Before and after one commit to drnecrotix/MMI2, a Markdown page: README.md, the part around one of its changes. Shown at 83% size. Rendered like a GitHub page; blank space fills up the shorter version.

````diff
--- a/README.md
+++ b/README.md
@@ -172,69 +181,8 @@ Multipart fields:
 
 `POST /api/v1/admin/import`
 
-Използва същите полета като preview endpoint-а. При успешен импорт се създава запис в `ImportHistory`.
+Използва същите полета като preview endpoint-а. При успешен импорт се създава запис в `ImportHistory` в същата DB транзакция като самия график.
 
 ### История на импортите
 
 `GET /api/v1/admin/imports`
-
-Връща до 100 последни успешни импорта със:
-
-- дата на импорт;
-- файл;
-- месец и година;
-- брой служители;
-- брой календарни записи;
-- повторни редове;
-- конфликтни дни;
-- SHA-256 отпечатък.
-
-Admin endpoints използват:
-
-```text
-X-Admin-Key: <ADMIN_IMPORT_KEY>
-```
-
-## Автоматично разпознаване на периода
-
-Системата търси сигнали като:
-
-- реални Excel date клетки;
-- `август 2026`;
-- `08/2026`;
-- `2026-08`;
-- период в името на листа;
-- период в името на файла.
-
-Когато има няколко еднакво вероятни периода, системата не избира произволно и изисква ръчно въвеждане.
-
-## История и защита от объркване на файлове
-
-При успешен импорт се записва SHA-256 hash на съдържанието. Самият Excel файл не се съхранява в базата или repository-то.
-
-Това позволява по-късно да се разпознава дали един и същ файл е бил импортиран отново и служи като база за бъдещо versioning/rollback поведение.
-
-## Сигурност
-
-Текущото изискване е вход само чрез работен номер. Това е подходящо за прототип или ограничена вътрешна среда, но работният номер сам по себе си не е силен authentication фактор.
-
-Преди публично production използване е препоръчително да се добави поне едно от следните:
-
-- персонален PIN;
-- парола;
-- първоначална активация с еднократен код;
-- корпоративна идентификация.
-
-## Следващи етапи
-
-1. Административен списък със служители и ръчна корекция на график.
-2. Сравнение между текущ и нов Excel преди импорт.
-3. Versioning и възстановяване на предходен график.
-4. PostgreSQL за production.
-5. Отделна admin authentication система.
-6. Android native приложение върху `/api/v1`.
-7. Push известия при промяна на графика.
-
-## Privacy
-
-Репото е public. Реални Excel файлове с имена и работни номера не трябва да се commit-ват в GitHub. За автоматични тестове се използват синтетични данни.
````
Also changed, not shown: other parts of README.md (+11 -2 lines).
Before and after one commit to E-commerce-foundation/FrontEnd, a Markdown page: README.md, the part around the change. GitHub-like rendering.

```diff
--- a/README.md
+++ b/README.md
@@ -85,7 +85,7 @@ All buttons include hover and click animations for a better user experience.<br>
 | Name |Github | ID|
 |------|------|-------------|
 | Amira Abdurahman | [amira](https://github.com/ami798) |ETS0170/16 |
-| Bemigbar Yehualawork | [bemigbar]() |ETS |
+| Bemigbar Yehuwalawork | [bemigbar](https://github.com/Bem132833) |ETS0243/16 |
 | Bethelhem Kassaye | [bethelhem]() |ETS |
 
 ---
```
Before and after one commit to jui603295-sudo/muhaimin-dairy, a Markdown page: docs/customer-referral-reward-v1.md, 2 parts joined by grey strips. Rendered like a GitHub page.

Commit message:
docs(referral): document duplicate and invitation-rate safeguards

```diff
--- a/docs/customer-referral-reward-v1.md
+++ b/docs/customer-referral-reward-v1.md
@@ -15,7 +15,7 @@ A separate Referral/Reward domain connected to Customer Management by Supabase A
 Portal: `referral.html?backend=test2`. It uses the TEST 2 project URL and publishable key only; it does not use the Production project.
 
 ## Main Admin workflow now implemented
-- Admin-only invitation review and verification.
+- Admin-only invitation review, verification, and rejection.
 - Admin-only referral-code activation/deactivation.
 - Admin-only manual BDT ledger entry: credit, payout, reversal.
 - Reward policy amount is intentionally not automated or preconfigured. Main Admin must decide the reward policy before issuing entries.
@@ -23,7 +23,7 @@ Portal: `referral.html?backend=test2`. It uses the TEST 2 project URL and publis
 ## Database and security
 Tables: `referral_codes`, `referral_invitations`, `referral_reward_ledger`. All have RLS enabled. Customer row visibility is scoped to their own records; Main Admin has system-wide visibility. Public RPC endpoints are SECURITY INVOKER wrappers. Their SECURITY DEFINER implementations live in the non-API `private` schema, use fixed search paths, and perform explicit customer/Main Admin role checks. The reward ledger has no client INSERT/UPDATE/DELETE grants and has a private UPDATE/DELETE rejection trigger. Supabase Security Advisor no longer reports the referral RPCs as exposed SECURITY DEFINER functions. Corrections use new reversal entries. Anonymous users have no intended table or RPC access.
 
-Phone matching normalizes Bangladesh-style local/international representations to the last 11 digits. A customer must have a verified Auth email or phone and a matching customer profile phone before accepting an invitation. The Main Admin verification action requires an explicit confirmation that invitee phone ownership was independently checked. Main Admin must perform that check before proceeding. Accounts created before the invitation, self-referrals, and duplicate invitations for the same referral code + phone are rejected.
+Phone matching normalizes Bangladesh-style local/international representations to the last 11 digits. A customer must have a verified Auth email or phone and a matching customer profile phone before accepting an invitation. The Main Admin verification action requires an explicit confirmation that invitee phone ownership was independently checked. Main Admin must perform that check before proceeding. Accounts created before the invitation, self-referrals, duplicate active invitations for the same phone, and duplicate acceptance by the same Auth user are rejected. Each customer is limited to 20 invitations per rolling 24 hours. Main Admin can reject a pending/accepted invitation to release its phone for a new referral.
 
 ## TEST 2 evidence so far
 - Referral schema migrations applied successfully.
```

□ □ □

Please copy out each line in the entries that mentions the string "uses".

 Portal: `referral.html?backend=test2`. It uses the TEST 2 project URL and publishable key only; it does not use the Production project.
@@ -23,7 +23,7 @@ Portal: `referral.html?backend=test2`. It uses the TEST 2 project URL and publis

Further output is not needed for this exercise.